* What is required:
Exclude the images and repeat all remaining entries exactly.

* Exercise input:
☆ ☆ ☆

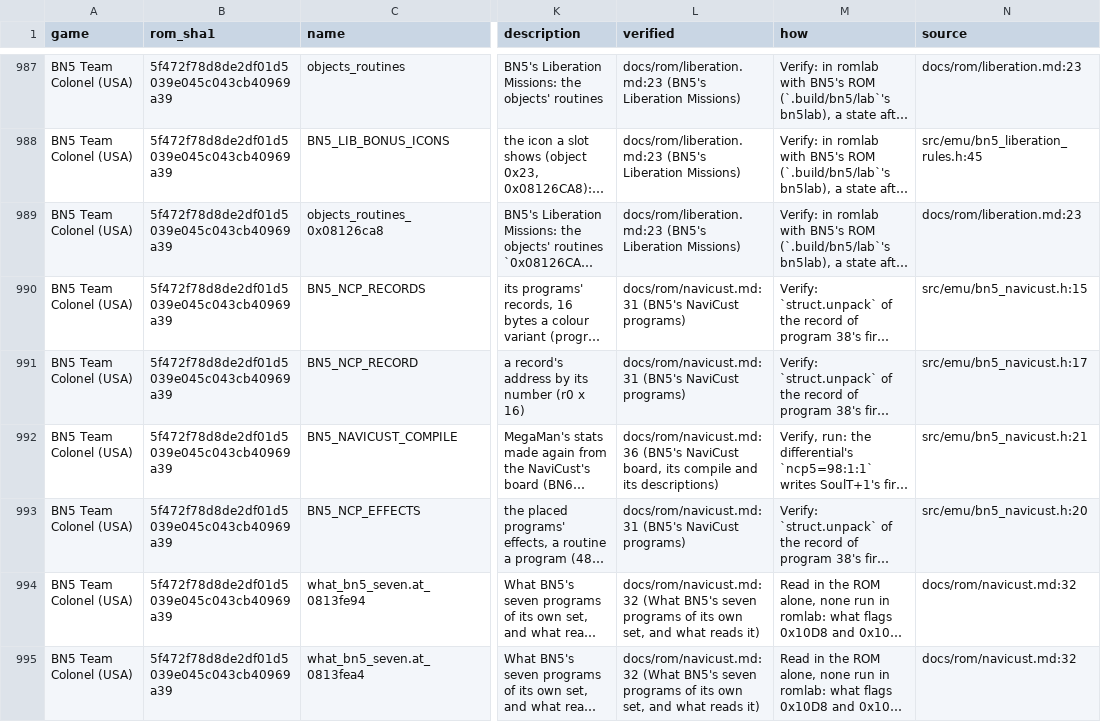
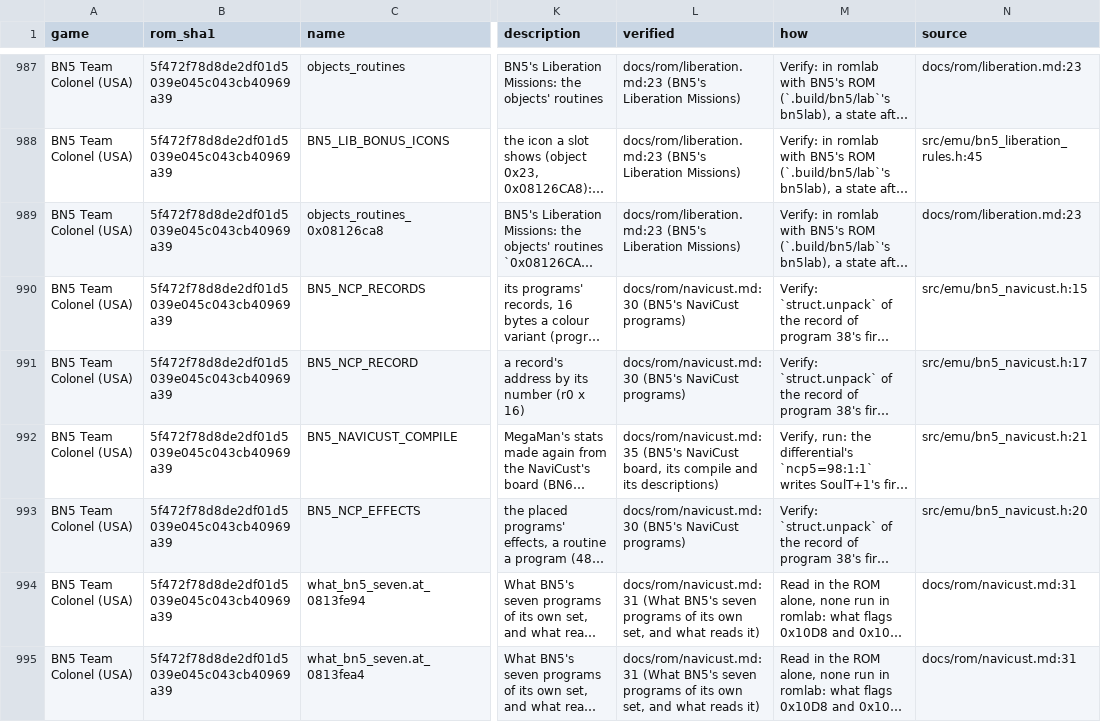
Before and after one commit to saschb2b/Mega-Man-Battle-Network-Cyberworld-Endless, a CSV file: docs/symbols/bn5-colonel-us.csv, drawn as a sheet; only a part is shown, gaps mark what is left out; long unchanged cells end in …; the diff covers the shown part only; the diff names each change by its address in the sheet, - before the commit and + after, or states it on an @@ line.

```diff
--- a/docs/symbols/bn5-colonel-us.csv
+++ b/docs/symbols/bn5-colonel-us.csv
-L990:L991 (verified): docs/rom/navicust.md:31 (BN5's NaviCust…
+L990:L991 (verified): docs/rom/navicust.md:30 (BN5's NaviCust…
-L992 (verified): docs/rom/navicust.md:36 (BN5's NaviCust…
+L992 (verified): docs/rom/navicust.md:35 (BN5's NaviCust…
-L993 (verified): docs/rom/navicust.md:31 (BN5's NaviCust…
+L993 (verified): docs/rom/navicust.md:30 (BN5's NaviCust…
-L994:L995 (verified): docs/rom/navicust.md:32 (What BN5's…
+L994:L995 (verified): docs/rom/navicust.md:31 (What BN5's…
-N994:N995 (source): docs/rom/navicust.md:32
+N994:N995 (source): docs/rom/navicust.md:31
```
Also changed, not shown: 26 edited cells elsewhere in this file, 9 other files.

☆ ☆ ☆

* Answer space:
Before and after one commit to saschb2b/Mega-Man-Battle-Network-Cyberworld-Endless, a CSV file: docs/symbols/bn5-colonel-us.csv, drawn as a sheet; only a part is shown, gaps mark what is left out; long unchanged cells end in …; the diff covers the shown part only; the diff names each change by its address in the sheet, - before the commit and + after, or states it on an @@ line.

```diff
--- a/docs/symbols/bn5-colonel-us.csv
+++ b/docs/symbols/bn5-colonel-us.csv
-L990:L991 (verified): docs/rom/navicust.md:31 (BN5's NaviCust…
+L990:L991 (verified): docs/rom/navicust.md:30 (BN5's NaviCust…
-L992 (verified): docs/rom/navicust.md:36 (BN5's NaviCust…
+L992 (verified): docs/rom/navicust.md:35 (BN5's NaviCust…
-L993 (verified): docs/rom/navicust.md:31 (BN5's NaviCust…
+L993 (verified): docs/rom/navicust.md:30 (BN5's NaviCust…
-L994:L995 (verified): docs/rom/navicust.md:32 (What BN5's…
+L994:L995 (verified): docs/rom/navicust.md:31 (What BN5's…
-N994:N995 (source): docs/rom/navicust.md:32
+N994:N995 (source): docs/rom/navicust.md:31
```
Also changed, not shown: 26 edited cells elsewhere in this file, 9 other files.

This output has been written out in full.